Review: The Chariot, “Wars and Rumors of Wars”
Former frontman of Norma Jean, Josh Scogin, is back with his band The Chariot, seven years after he left. The Chariot is continually known for their energetic live shows that usually consist of destruction of the set through a half hour or more of mayhem. After two full length records and an EP of re-released songs, the band has arrive with what may be their most concrete and tightly produced album to date. Wars and Rumors of Wars showcases the band doing what they do best: brutally attacking every track with, at most, two and a half to three minutes of gut-wrenching guitars, squeals of feedback, and Scogin’s signature screaming. This album sees Scogin pushing his vocals to what seems like their breaking point, specifically on tracks where it’s evident that he had to breath in and out hard during the recordings, which gives the listener a whole new experience in hardcore music.
Tracks like the opener “Teach:” and “Evolve:” have constant guitars and it appears that sounds of hard guitar and drum beats are coming at you from all angles. In both songs it appears Scogin messed up on a lyric or two, but made up for it by just coming back with a random and more scream thrown in, which shows how improvisational their practices and recordings can be. “Impress.” shows the band moving towards a bit more of an epic feel, with haunting riffs for the last minute of the song, before Scogin and crew throw us back into the mayhem with “Never I”, which boasts spiritually relevant lyrics like “To sing of love or to sing of faith / is a lonely road / but I walk in faith.” The song then ends with the cryptic yet powerful lyrics pounded out in guttural screams, “This is for the earth that slept too late / Bless the thief” and a seemingly triumphant whistling begins, leading into the odd beginning of “Giveth”.
The Chariot isn’t new to using such interesting ways of getting their music and message across, as “Giveth” begins with a country song played in the background for not even two seconds before Scogin comes in yet again with his forceful nature. This record seems to showcase the band with a much better handle on their instrumentation and production, and they’re experimenting as well, as the whole band comes together to do gang vocals on a track or two. “Giveth” ends with a large buildup and screaming in the foreground, and gang vocals complimenting every scream Scogin lets out. “Abandon” almost appears that it’s going to be an acoustic and instrumental song, when screams nearly rip through the blackness of silence to compliment each sound with the lyrics “Is this a blessing or a curse? / should I belong to the trend? / At least it’s a tragedy that will only come once.” “Daggers” proves to be an excellent showcase of all the band’s talents, and will make for a great first single for them, accompanied by the over-the-top cartoon-like video.
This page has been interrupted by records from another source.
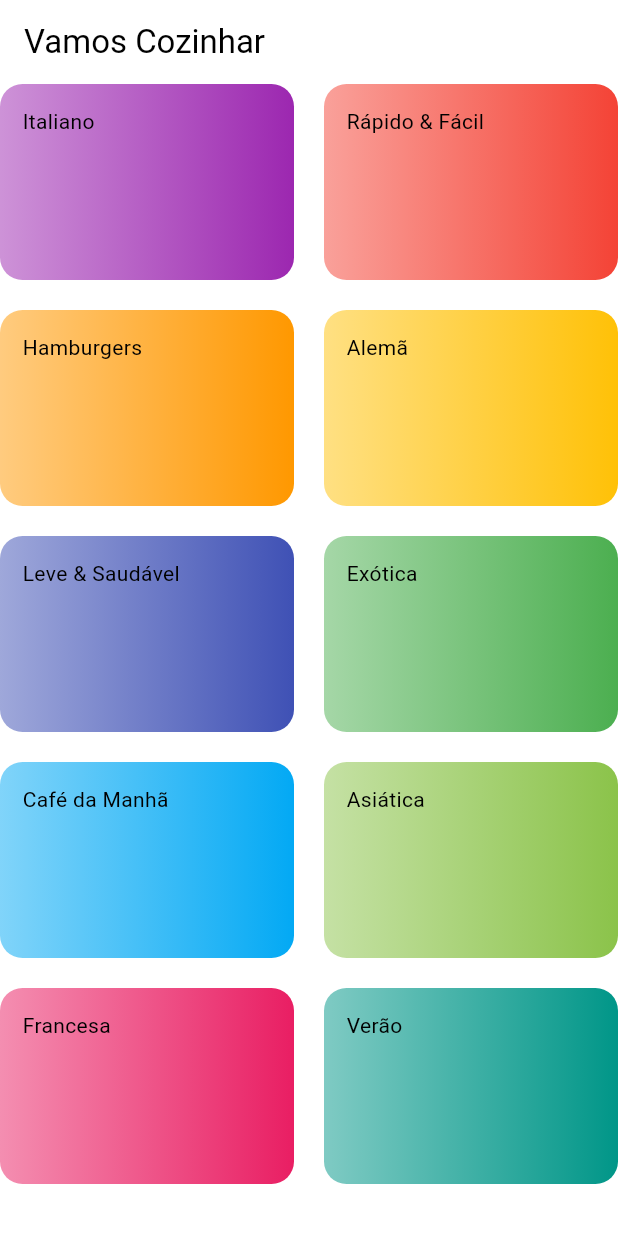
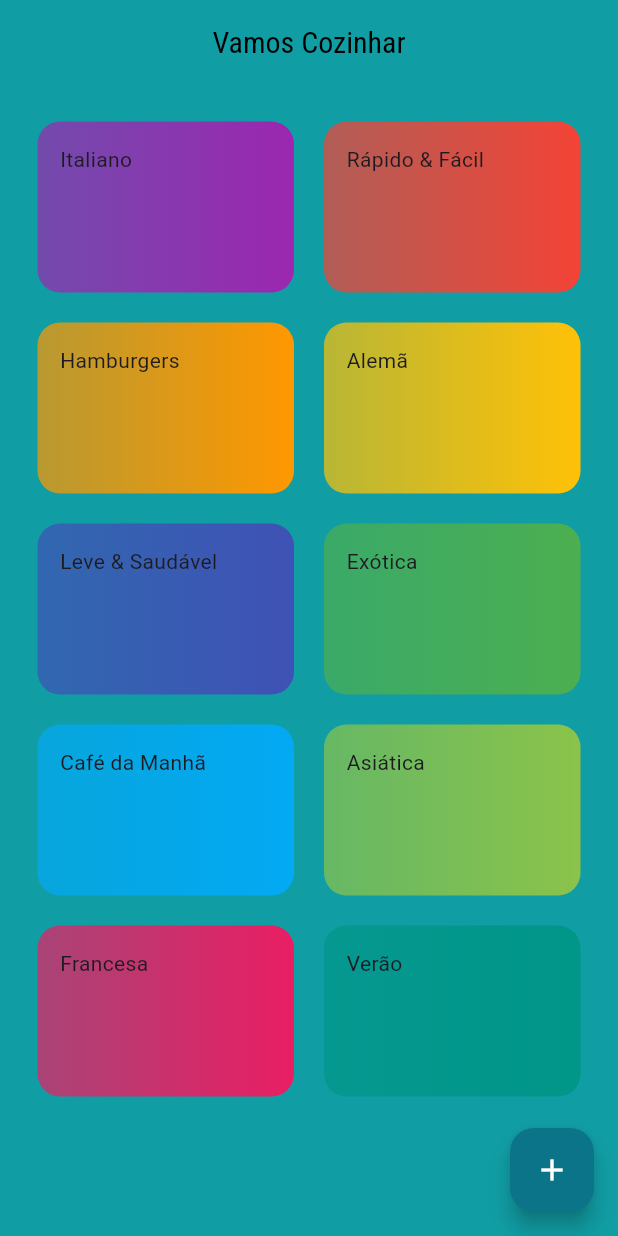
Before and after one commit to GoedertDalmolin/meals, a Flutter app: the screen it shows after launch, on a phone screen of 412 x 824 dp. Run offline on Flutter 3.47's test engine with Material 3 defaults, Android fonts, the phone set to English and light mode, and no system bars; our stand-ins replace google_fonts.

Commit message:
added project theme.

```diff
--- a/lib/components/category_item.dart
+++ b/lib/components/category_item.dart
@@ -16,7 +16,7 @@ class CategoryItem extends StatelessWidget {
           begin: Alignment.topLeft,
           end: Alignment.topRight,
           colors: [
-            category.color.withOpacity(0.5),
+            category.color.withOpacity(0.7),
             category.color,
           ],
         ),
--- a/lib/screens/category_screen.dart
+++ b/lib/screens/category_screen.dart
@@ -1,4 +1,3 @@
-
 import 'package:flutter/material.dart';
 import 'package:meals/components/category_item.dart';
 import 'package:meals/data/dummy_data.dart';
@@ -10,9 +9,20 @@ class CategoriesScreen extends StatelessWidget {
   Widget build(BuildContext context) {
     return Scaffold(
       appBar: AppBar(
-        title: Text("Vamos Cozinhar"),
+        centerTitle: true,
+        title: Text(
+          "Vamos Cozinhar",
+          style: Theme.of(context).textTheme.titleLarge,
+        ),
+      ),
+      floatingActionButton: FloatingActionButton(
+        child: Icon(Icons.add),
+        onPressed: () {
+
+        },
       ),
       body: GridView(
+        padding: const EdgeInsets.all(25),
         gridDelegate: const SliverGridDelegateWithMaxCrossAxisExtent(
           maxCrossAxisExtent: 200,
           childAspectRatio: 3 / 2,
```
Also changed, not shown: lib/data/colors.dart (added, +32 -0 lines), lib/main.dart (+16 -1 lines), pubspec.yaml (+5 -67 lines), assets/meals_pallet.png (added), pubspec.lock, 1 other file.
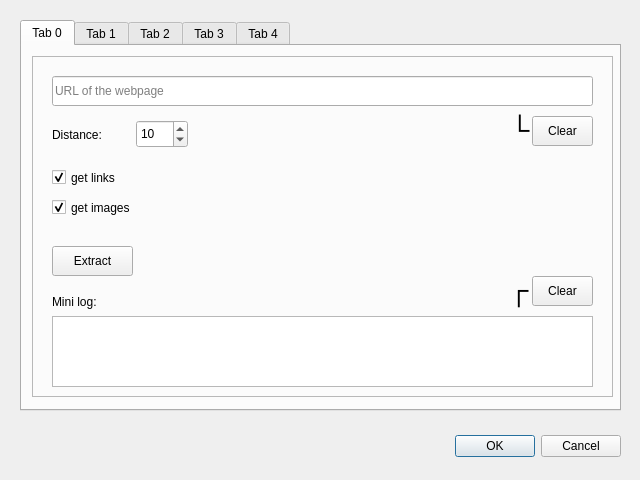
Old version of the form jive/tabs.ui in the repository jabbalaci/JiVE-Image-Viewer.
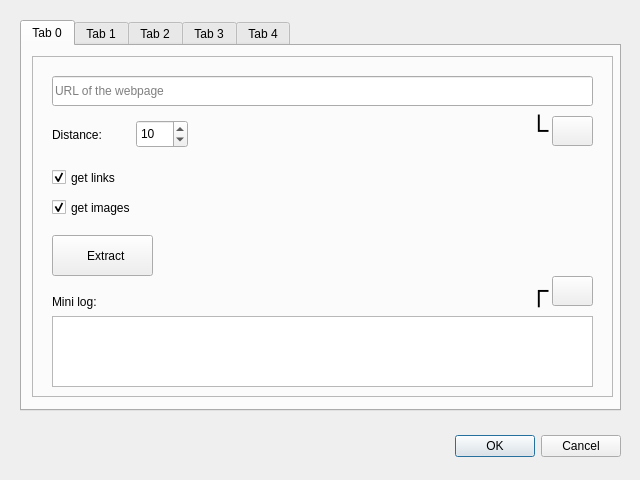
New version of the form. The open tabs and pages were chosen to show the change. Icons and pictures are not drawn.

The edit to the form file:
```diff
--- a/jive/tabs.ui
+++ b/jive/tabs.ui
@@ -83,13 +83,23 @@
       <property name="geometry">
        <rect>
         <x>20</x>
-        <y>190</y>
-        <width>81</width>
-        <height>30</height>
+        <y>179</y>
+        <width>101</width>
+        <height>41</height>
        </rect>
       </property>
       <property name="text">
-       <string>Extract</string>
+       <string>  Extract</string>
+      </property>
+      <property name="icon">
+       <iconset>
+        <normaloff>../assets/ok.png</normaloff>../assets/ok.png</iconset>
+      </property>
+      <property name="iconSize">
+       <size>
+        <width>28</width>
+        <height>28</height>
+       </size>
       </property>
      </widget>
      <widget class="QLabel" name="label">
@@ -153,14 +163,18 @@
      <widget class="QPushButton" name="clearButton">
       <property name="geometry">
        <rect>
-        <x>500</x>
+        <x>520</x>
         <y>60</y>
-        <width>61</width>
+        <width>41</width>
         <height>30</height>
        </rect>
       </property>
       <property name="text">
-       <string>Clear</string>
+       <string/>
+      </property>
+      <property name="icon">
+       <iconset>
+        <normaloff>../assets/clear.png</normaloff>../assets/clear.png</iconset>
       </property>
      </widget>
      <widget class="QLabel" name="label_2">
@@ -192,22 +206,26 @@
      <widget class="QPushButton" name="clearButton_2">
       <property name="geometry">
        <rect>
-        <x>500</x>
+        <x>520</x>
         <y>220</y>
-        <width>61</width>
+        <width>41</width>
         <height>30</height>
        </rect>
       </property>
       <property name="text">
-       <string>Clear</string>
+       <string/>
+      </property>
+      <property name="icon">
+       <iconset>
+        <normaloff>../assets/clear.png</normaloff>../assets/clear.png</iconset>
       </property>
      </widget>
      <widget class="QLabel" name="label_3">
       <property name="geometry">
        <rect>
-        <x>478</x>
+        <x>497</x>
         <y>53</y>
-        <width>51</width>
+        <width>21</width>
         <height>41</height>
        </rect>
       </property>
@@ -225,7 +243,7 @@
      <widget class="QLabel" name="label_4">
       <property name="geometry">
        <rect>
-        <x>477</x>
+        <x>497</x>
         <y>213</y>
         <width>21</width>
         <height>41</height>
```
Left out of the diff: 8 changed lines with no effect on the pictures.
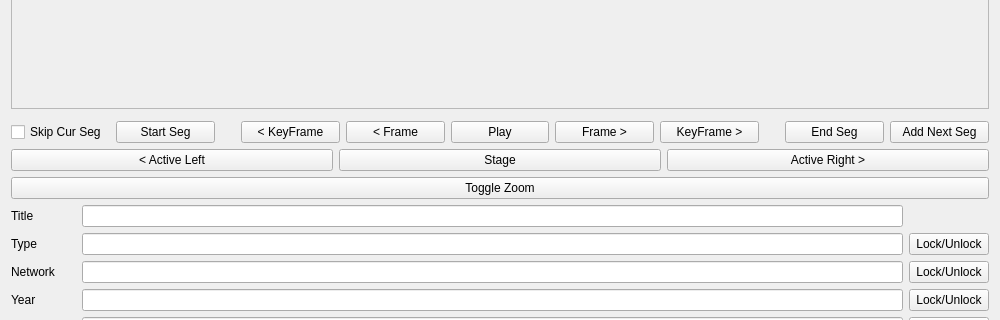
The window that prototypes/SegmentDetector/mainwindow.ui (trafficman/commcut) describes before a commit, drawn with Qt 5; both pictures show x 0 to 1000 and y 510 to 830 of the 1000 by 1000 pixel window.
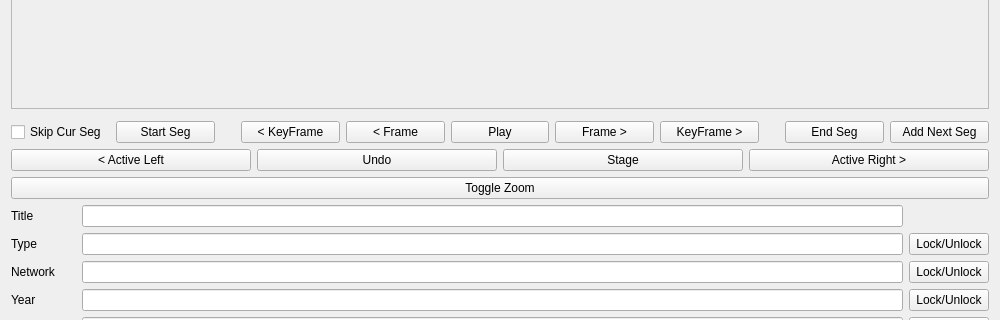
The same window after the commit. Custom widgets are drawn as their Qt base class.

Commit message: #2, stage button indicates if there are unstaged changes

```diff
--- a/prototypes/SegmentDetector/mainwindow.ui
+++ b/prototypes/SegmentDetector/mainwindow.ui
@@ -146,11 +146,21 @@
          </property>
         </widget>
        </item>
+       <item>
+        <widget class="QPushButton" name="undoButton">
+         <property name="text">
+          <string>Undo</string>
+         </property>
+        </widget>
+       </item>
        <item>
         <widget class="QPushButton" name="stageButton">
          <property name="text">
           <string>Stage</string>
          </property>
+          <property name="checkable">
+           <bool>true</bool>
+          </property>
         </widget>
        </item>
        <item>
```
The commit also changes 1 other file.
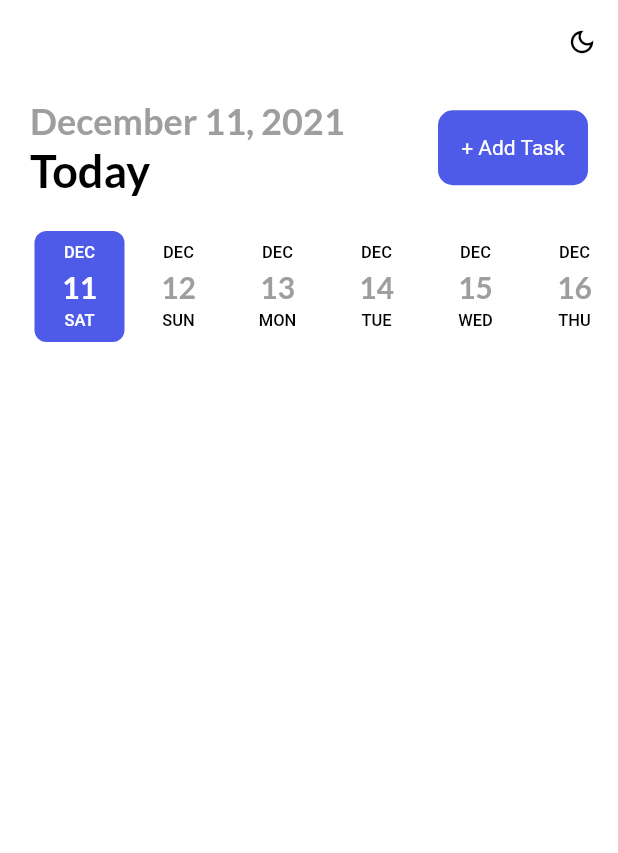
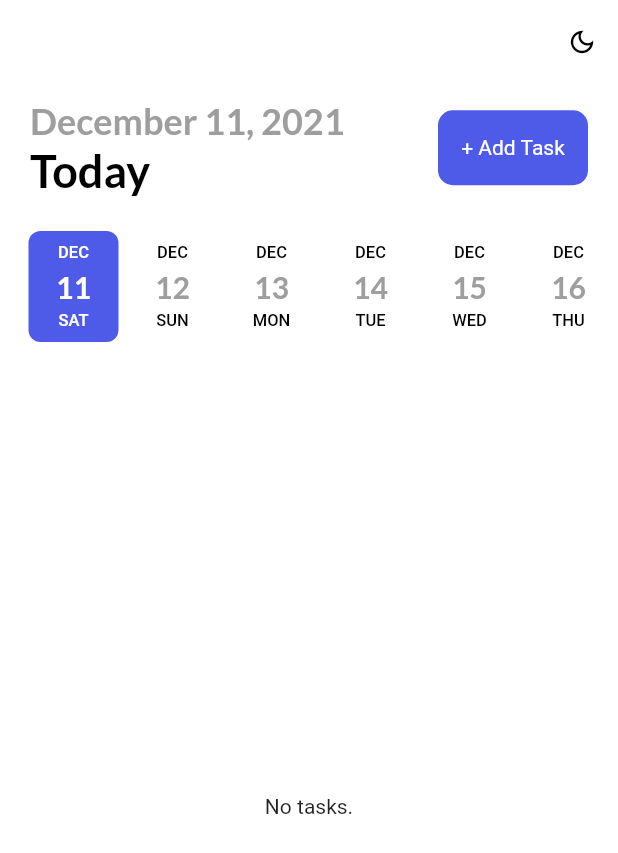
Before and after one commit to TomTruyen/CalendarApp, a Flutter app: the screen it shows after launch, on a phone screen of 412 x 824 dp. Shown: the top 853 px of the screen. Run offline on Flutter 3.47's test engine with Material 2 defaults, Android fonts, the phone set to English and light mode, and no system bars; drawn by our look-alikes of date_picker_timeline; our stand-ins replace google_fonts, shared_preferences, sqflite; accounts and stored records are empty.

Commit message:
Implement task item

```diff
--- a/calendar_app/lib/screens/calendar_screen.dart
+++ b/calendar_app/lib/screens/calendar_screen.dart
@@ -3,6 +3,7 @@ import 'package:calendar_app/screens/add_task_screen.dart';
 import 'package:calendar_app/services/task_service.dart';
 import 'package:calendar_app/shared/themes.dart';
 import 'package:calendar_app/shared/widgets/button.dart';
+import 'package:calendar_app/shared/widgets/task_item.dart';
 import 'package:date_picker_timeline/date_picker_widget.dart'
     as DatePickerTimeline;
 import 'package:flutter/cupertino.dart';
@@ -21,6 +22,10 @@ class CalendarScreenState extends State<CalendarScreen> {
   final TaskService _taskService = TaskService.instance;
   DateTime _selectedDate = DateTime.now();
 
+  void refresh() {
+    setState(() {});
+  }
+
   @override
   Widget build(BuildContext context) {
     return SafeArea(
@@ -29,9 +34,8 @@ class CalendarScreenState extends State<CalendarScreen> {
         children: <Widget>[
           _taskBar(),
           _datePicker(),
-          Expanded(
-            child: _taskList(),
-          )
+          const SizedBox(height: 20),
+          _taskList(),
         ],
       ),
     );
@@ -58,11 +62,13 @@ class CalendarScreenState extends State<CalendarScreen> {
           ),
           Button(
             label: "+ Add Task",
-            onTap: () => {
+            onTap: () {
               Navigator.push(
                 context,
-                CupertinoPageRoute(builder: (_) => const AddTaskScreen()),
+                CupertinoPageRoute(
+                  builder: (_) => AddTaskScreen(refresh: refresh),
                 ),
+              );
             },
           )
         ],
@@ -72,7 +78,7 @@ class CalendarScreenState extends State<CalendarScreen> {
 
   Widget _datePicker() {
     return Container(
-      margin: const EdgeInsets.only(top: 20, left: 20),
+      margin: const EdgeInsets.only(top: 20, left: 16, right: 16),
       child: DatePickerTimeline.DatePicker(
         DateTime.now(),
         initialSelectedDate: DateTime.now(),
@@ -95,11 +101,11 @@ class CalendarScreenState extends State<CalendarScreen> {
   }
 
   Widget _taskList() {
-    return FutureBuilder(
+    return Expanded(
+      child: FutureBuilder(
         future: _taskService.getByDate(_selectedDate),
         builder: (BuildContext context, AsyncSnapshot snapshot) {
-        if (snapshot.connectionState == ConnectionState.none ||
-            snapshot.data == null) {
+          if (snapshot.connectionState != ConnectionState.done) {
             return Center(
               child: CircularProgressIndicator(
                 color: Theme.of(context).primaryColor,
@@ -107,18 +113,29 @@ class CalendarScreenState extends State<CalendarScreen> {
             );
           }
 
+          if (snapshot.hasError) {
+            return Center(
+              child: Text(
+                snapshot.error.toString(),
+              ),
+            );
+          }
+
+          if (snapshot.hasData && snapshot.data.length > 0) {
             return ListView.builder(
               itemCount: snapshot.data.length,
               itemBuilder: (context, index) {
                 Task task = snapshot.data[index];
-            return Column(
-              children: <Widget>[
-                Text(task.title),
-              ],
-            );
-          },
-        );
+                return TaskItem(task: task);
               },
             );
           }
+
+          return const Center(
+            child: Text("No tasks."),
+          );
+        },
+      ),
+    );
   }
+}
```
Lines whose indentation alone changed are shown as unchanged.
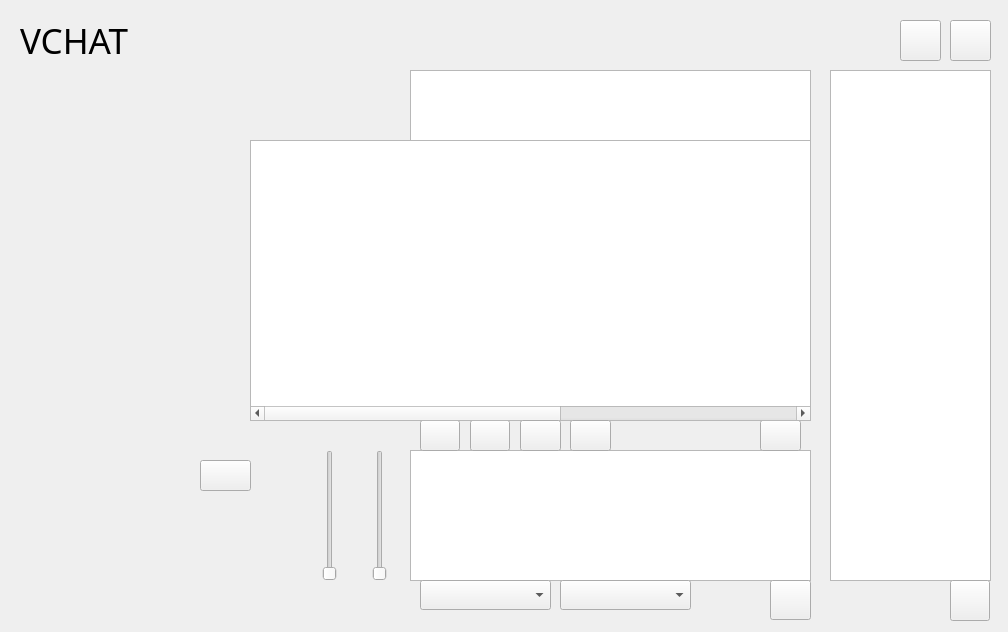
The window that mainwindow.ui (jammgit/Chat) describes before a commit, drawn with Qt 5.
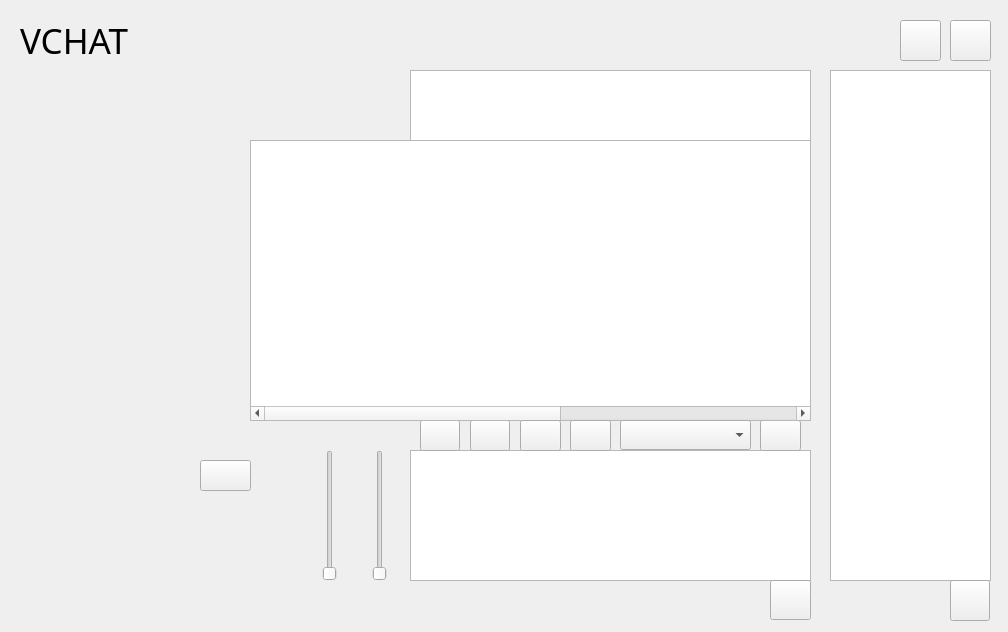
The same window after the commit. Icons and pictures are not drawn. Custom widgets are drawn as their Qt base class.

Patch:
```diff
--- a/mainwindow.ui
+++ b/mainwindow.ui
@@ -536,24 +536,8 @@
    <widget class="QComboBox" name="COMBO_DOWN_FILE_LIST">
     <property name="geometry">
      <rect>
-      <x>420</x>
-      <y>580</y>
-      <width>131</width>
-      <height>30</height>
-     </rect>
-    </property>
-    <property name="acceptDrops">
-     <bool>false</bool>
-    </property>
-    <property name="autoFillBackground">
-     <bool>false</bool>
-    </property>
-   </widget>
-   <widget class="QComboBox" name="COMBO_HAD_DOWN_FILE_LIST">
-    <property name="geometry">
-     <rect>
-      <x>560</x>
-      <y>580</y>
+      <x>620</x>
+      <y>420</y>
       <width>131</width>
       <height>30</height>
      </rect>
```
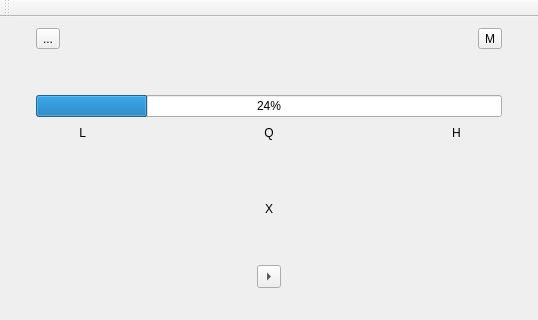
This is main_window.ui in codincodee/AnyWord as Qt 5 draws it before an edit; both pictures show x 0 to 538 and y 0 to 320 of the 538 by 843 pixel window. The edited form follows.
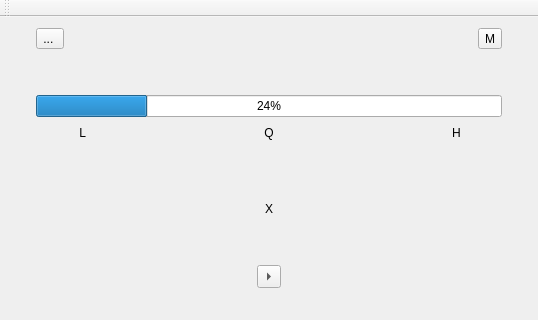
This is the edited form.

The edit to the form file:
```diff
--- a/main_window.ui
+++ b/main_window.ui
@@ -44,7 +44,7 @@
            <enum>Qt::NoFocus</enum>
           </property>
           <property name="text">
-           <string>...</string>
+           <string>... </string>
           </property>
           <property name="arrowType">
            <enum>Qt::NoArrow</enum>
```
Left out of the diff: 2 changed lines with no effect on the pictures.
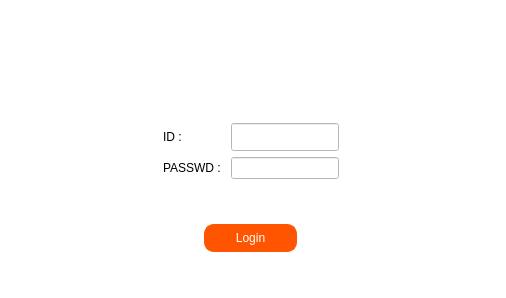
hyeona-jeong/HRIS, file login.ui: the form before one commit.
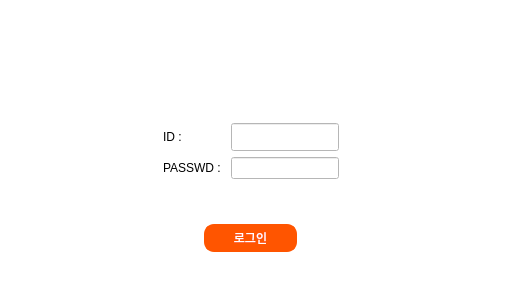
The form after the commit. Icons and pictures are not drawn.

What changed in the file:
```diff
--- a/login.ui
+++ b/login.ui
@@ -660,7 +660,7 @@
 </string>
            </property>
            <property name="text">
-            <string>Login</string>
+            <string>로그인</string>
            </property>
           </widget>
          </item>
```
The band ends the short 10 track album with its longest song to date, and any fan of The Chariot or even Norma Jean will be proud to listen to this six minute epic ending. Overall, these are perfect songs to destroy a stage to, and that’s exactly what The Chariot will likely do with them, with fans and critics watching and loving every second.
Star Rating: 4½ out of 5